"Experimental research takes time to consolidate, so striking the right balance between mobility and research is important."
"Research stays across different continents can be helpful in developing appropriate communication styles with colleagues and collaborators. Of course, mobility could come in the way of family time and commitments, so support and encouragement from the family is a great blessing. And I had both in plenty!"
"I am happy that the ATTRACT Fellowship has now given me the stability, and the time to consolidate my research in Luxembourg."
"I do not have immediate plans for research stays elsewhere, however at some point in future, I might like to explore opportunities using FNR’s INTER Mobility grants.”
Anupam Sengupta's journey to ATTRACT
1983: Born (India)
2003 – 2008: BS in Mechanical Engineering and MS in Thermal and Fluids Engineering (Indian Institute of Technology, Bombay, India)
2008 - 2009: Application Engineer working on thin film instabilities and gas entrapment in meso-scale coating and drying processes (Fluid Measurements and Projects Technology GmbH, Germany)

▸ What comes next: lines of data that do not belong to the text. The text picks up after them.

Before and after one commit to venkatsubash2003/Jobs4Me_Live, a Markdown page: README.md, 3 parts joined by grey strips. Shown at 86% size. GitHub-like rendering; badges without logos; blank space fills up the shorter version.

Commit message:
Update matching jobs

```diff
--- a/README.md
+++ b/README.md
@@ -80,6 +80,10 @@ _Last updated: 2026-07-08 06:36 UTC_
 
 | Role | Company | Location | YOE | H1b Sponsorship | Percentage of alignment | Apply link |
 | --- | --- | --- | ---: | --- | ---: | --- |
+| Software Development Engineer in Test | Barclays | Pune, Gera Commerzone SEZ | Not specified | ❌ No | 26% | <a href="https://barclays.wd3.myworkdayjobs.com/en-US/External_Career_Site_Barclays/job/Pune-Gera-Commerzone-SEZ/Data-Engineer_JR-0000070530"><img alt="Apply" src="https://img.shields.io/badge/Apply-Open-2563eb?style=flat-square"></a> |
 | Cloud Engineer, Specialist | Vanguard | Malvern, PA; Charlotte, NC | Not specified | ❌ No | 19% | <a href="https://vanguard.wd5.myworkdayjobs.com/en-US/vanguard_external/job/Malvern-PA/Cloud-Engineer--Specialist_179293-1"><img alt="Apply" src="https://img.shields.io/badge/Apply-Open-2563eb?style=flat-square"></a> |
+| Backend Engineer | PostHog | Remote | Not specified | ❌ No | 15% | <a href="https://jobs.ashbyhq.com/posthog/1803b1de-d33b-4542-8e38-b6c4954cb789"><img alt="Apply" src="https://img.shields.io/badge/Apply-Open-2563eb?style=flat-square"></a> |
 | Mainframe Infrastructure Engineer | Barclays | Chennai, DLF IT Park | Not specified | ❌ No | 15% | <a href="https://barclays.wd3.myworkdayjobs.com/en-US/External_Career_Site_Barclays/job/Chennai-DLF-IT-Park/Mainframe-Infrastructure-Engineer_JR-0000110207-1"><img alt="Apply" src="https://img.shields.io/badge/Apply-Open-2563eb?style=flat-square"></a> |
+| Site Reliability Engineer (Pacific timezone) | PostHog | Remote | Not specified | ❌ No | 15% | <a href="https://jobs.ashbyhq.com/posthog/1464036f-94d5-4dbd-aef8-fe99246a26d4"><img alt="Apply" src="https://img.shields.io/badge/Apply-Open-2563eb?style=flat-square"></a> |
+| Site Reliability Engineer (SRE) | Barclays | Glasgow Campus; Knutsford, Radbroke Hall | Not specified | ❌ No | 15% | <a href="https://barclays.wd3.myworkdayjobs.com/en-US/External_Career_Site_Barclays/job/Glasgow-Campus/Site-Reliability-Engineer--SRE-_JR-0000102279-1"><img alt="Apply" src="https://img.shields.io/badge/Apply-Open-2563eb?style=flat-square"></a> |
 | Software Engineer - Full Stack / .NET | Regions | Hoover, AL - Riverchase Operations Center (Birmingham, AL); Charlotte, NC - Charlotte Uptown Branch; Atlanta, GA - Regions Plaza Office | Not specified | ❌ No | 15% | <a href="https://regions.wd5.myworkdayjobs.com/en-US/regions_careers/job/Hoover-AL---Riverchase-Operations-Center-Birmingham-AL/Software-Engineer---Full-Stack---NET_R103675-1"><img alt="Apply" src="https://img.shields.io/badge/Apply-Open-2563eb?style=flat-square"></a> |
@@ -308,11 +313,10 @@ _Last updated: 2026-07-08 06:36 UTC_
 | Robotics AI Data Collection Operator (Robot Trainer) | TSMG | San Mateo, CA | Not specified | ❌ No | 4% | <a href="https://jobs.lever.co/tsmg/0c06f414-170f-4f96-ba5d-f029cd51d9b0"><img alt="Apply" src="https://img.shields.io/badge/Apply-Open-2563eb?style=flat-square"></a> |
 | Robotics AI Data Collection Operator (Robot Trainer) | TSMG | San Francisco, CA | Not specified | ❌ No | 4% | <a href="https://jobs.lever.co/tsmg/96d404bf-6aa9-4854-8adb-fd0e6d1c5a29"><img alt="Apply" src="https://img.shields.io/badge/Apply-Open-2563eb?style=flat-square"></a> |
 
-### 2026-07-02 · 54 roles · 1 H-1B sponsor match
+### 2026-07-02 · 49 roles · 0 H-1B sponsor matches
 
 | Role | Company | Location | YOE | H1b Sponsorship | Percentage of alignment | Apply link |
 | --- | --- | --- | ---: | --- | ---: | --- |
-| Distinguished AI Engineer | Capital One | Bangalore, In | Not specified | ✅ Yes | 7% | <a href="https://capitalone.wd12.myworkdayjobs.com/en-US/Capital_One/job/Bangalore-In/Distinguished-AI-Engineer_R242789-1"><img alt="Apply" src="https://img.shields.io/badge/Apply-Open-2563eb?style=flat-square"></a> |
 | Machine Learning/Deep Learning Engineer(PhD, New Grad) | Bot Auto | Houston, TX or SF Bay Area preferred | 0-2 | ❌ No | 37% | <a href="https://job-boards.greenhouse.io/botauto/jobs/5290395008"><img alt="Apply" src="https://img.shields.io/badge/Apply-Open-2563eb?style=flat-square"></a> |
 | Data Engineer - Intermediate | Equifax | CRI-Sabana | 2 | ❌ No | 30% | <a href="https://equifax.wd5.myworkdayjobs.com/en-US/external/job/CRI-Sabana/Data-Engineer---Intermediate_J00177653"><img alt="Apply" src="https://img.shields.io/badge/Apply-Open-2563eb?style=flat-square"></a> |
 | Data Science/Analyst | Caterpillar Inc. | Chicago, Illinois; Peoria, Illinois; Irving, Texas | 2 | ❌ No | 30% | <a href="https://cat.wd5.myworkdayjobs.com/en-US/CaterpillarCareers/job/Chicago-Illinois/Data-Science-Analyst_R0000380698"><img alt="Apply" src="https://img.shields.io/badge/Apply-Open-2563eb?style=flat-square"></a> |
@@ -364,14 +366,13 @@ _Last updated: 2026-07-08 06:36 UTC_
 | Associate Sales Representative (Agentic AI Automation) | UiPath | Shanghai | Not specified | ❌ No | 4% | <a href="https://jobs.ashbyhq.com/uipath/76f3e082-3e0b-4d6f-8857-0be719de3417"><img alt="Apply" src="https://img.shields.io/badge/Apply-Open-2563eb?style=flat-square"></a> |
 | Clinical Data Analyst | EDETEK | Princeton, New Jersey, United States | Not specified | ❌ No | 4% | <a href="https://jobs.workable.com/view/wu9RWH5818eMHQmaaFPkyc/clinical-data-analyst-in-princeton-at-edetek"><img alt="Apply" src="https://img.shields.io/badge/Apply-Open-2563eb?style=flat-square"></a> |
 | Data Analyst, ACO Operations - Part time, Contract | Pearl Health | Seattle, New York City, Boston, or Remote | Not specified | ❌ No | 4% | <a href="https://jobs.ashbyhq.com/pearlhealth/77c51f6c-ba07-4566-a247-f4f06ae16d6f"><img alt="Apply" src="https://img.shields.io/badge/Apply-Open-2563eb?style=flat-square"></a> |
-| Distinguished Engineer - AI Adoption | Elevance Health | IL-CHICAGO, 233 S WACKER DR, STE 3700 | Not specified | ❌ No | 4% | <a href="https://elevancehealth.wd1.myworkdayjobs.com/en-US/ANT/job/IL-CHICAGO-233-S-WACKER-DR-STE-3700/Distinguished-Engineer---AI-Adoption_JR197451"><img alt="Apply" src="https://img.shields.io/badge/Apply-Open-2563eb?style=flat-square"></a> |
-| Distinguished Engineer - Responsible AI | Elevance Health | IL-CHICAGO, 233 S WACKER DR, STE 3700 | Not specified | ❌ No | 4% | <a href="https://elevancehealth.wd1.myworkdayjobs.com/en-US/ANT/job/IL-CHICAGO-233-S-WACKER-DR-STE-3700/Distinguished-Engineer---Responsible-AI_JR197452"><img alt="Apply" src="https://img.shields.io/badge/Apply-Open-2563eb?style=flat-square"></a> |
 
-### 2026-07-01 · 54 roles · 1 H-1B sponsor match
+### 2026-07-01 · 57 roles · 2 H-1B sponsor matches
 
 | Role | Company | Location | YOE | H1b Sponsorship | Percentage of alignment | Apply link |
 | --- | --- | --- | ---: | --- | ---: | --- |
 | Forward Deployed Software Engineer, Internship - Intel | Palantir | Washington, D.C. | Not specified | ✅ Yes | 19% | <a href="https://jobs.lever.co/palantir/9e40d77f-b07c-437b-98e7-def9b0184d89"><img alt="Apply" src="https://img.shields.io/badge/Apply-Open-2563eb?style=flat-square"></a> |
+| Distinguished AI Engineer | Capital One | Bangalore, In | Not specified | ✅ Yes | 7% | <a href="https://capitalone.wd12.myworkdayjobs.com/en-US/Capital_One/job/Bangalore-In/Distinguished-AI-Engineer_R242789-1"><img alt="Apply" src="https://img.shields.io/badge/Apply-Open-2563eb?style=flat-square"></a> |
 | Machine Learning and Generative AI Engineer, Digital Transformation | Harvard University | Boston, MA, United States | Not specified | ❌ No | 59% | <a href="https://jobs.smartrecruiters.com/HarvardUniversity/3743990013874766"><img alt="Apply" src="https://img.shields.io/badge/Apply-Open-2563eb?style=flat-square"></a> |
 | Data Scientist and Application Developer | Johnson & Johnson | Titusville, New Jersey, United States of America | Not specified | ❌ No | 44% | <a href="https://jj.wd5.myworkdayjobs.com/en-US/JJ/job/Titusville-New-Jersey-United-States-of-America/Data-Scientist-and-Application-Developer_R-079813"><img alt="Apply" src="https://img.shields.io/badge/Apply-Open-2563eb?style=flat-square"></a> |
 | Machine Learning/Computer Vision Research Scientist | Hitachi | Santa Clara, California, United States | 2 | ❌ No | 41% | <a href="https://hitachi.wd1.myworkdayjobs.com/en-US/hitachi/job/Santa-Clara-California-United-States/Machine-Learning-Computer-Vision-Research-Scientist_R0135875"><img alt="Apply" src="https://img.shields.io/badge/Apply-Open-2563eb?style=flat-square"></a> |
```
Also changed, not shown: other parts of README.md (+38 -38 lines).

2009 - 2012: PhD in experimental Soft Matter Physics (Max Planck Institute for Dynamics and Self Organization, Germany)
2013 - 2014: Max Planck Institute Postdoctoral Fellow in micro-scale dynamics of liquid crystal flows (Max Planck Institute for Dynamics and Self Organization, Germany)
2014 - 2017: Cross-Disciplinary Fellow, Human Frontier Science Program. Studied the biophysics of microbial nutrient uptake in flow at the Massachusetts Institute of Technology (MIT), USA (2014-15), and ETH Zurich, Switzerland (2015-17)
2017/18: Secures 1.5 MEUR FNR ATTRACT Starting Grant (over 5 years) and relocates to Luxembourg to establish the Sengupta Lab at the University of Luxembourg